**What is needed:**
From the data, return each line holding the word "until".

________

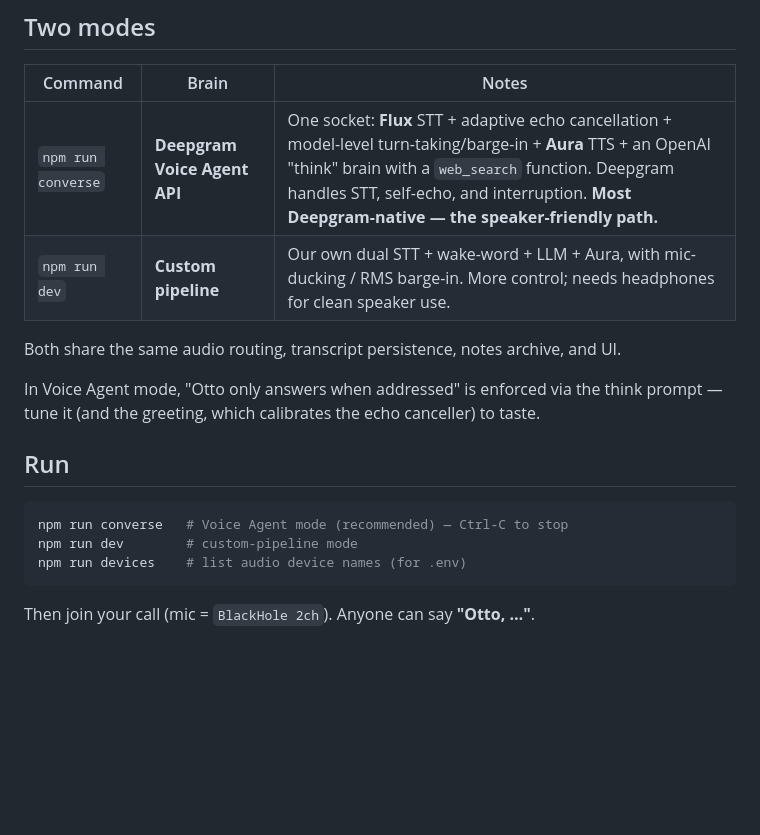
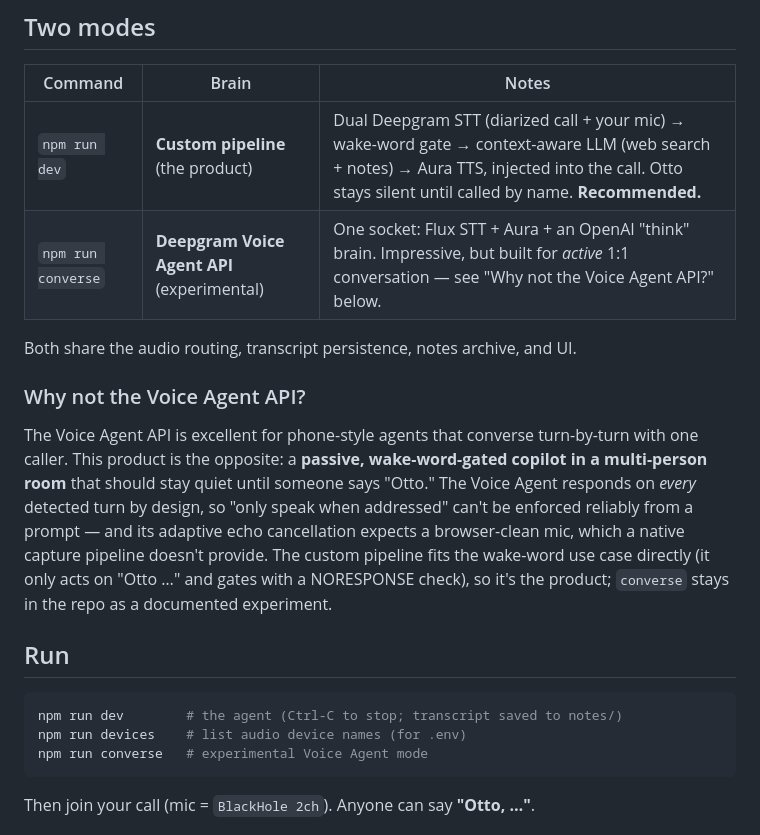
Before and after one commit to ritza-co/otto-call-agent, a Markdown page: README.md, the part around the change. GitHub-like rendering; blank space fills up the shorter version.

Commit message:
Make the custom pipeline the product; Voice Agent = documented experiment
The Deepgram Voice Agent API fits active 1:1 agents, not a passive wake-word
copilot in a multi-person room: it responds every turn by design (can't be
prompted into staying silent until addressed) and its echo cancellation expects
a browser-clean mic. The custom pipeline (npm run dev) is wake-word-gated with a
NORESPONSE check, so it only speaks when called and doesn't loop. README now
leads with `dev` and explains why `converse` stays as an experiment.

Co-Authored-By: Claude Opus 4.8 (1M context) <noreply@anthropic.com>

````diff
--- a/README.md
+++ b/README.md
@@ -69,20 +69,29 @@ app's **microphone to `BlackHole 2ch`**, and use **headphones**.
 
 | Command | Brain | Notes |
 |---|---|---|
-| `npm run converse` | **Deepgram Voice Agent API** | One socket: **Flux** STT + adaptive echo cancellation + model-level turn-taking/barge-in + **Aura** TTS + an OpenAI "think" brain with a `web_search` function. Deepgram handles STT, self-echo, and interruption. **Most Deepgram-native — the speaker-friendly path.** |
-| `npm run dev` | **Custom pipeline** | Our own dual STT + wake-word + LLM + Aura, with mic-ducking / RMS barge-in. More control; needs headphones for clean speaker use. |
+| `npm run dev` | **Custom pipeline** (the product) | Dual Deepgram STT (diarized call + your mic) → wake-word gate → context-aware LLM (web search + notes) → Aura TTS, injected into the call. Otto stays silent until called by name. **Recommended.** |
+| `npm run converse` | **Deepgram Voice Agent API** (experimental) | One socket: Flux STT + Aura + an OpenAI "think" brain. Impressive, but built for *active* 1:1 conversation — see "Why not the Voice Agent API?" below. |
 
-Both share the same audio routing, transcript persistence, notes archive, and UI.
+Both share the audio routing, transcript persistence, notes archive, and UI.
 
-In Voice Agent mode, "Otto only answers when addressed" is enforced via the think
-prompt — tune it (and the greeting, which calibrates the echo canceller) to taste.
+### Why not the Voice Agent API?
+
+The Voice Agent API is excellent for phone-style agents that converse turn-by-turn
+with one caller. This product is the opposite: a **passive, wake-word-gated copilot
+in a multi-person room** that should stay quiet until someone says "Otto." The Voice
+Agent responds on *every* detected turn by design, so "only speak when addressed"
+can't be enforced reliably from a prompt — and its adaptive echo cancellation
+expects a browser-clean mic, which a native capture pipeline doesn't provide. The
+custom pipeline fits the wake-word use case directly (it only acts on "Otto …" and
+gates with a NORESPONSE check), so it's the product; `converse` stays in the repo as
+a documented experiment.
 
 ## Run
 
 ```bash
-npm run converse   # Voice Agent mode (recommended) — Ctrl-C to stop
-npm run dev        # custom-pipeline mode
+npm run dev        # the agent (Ctrl-C to stop; transcript saved to notes/)
 npm run devices    # list audio device names (for .env)
+npm run converse   # experimental Voice Agent mode
 ```
 
 Then join your call (mic = `BlackHole 2ch`). Anyone can say **"Otto, …"**.
````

________

**Response area:**
prompted into staying silent until addressed) and its echo cancellation expects
+| `npm run dev` | **Custom pipeline** (the product) | Dual Deepgram STT (diarized call + your mic) → wake-word gate → context-aware LLM (web search + notes) → Aura TTS, injected into the call. Otto stays silent until called by name. **Recommended.** |
+in a multi-person room** that should stay quiet until someone says "Otto." The Voice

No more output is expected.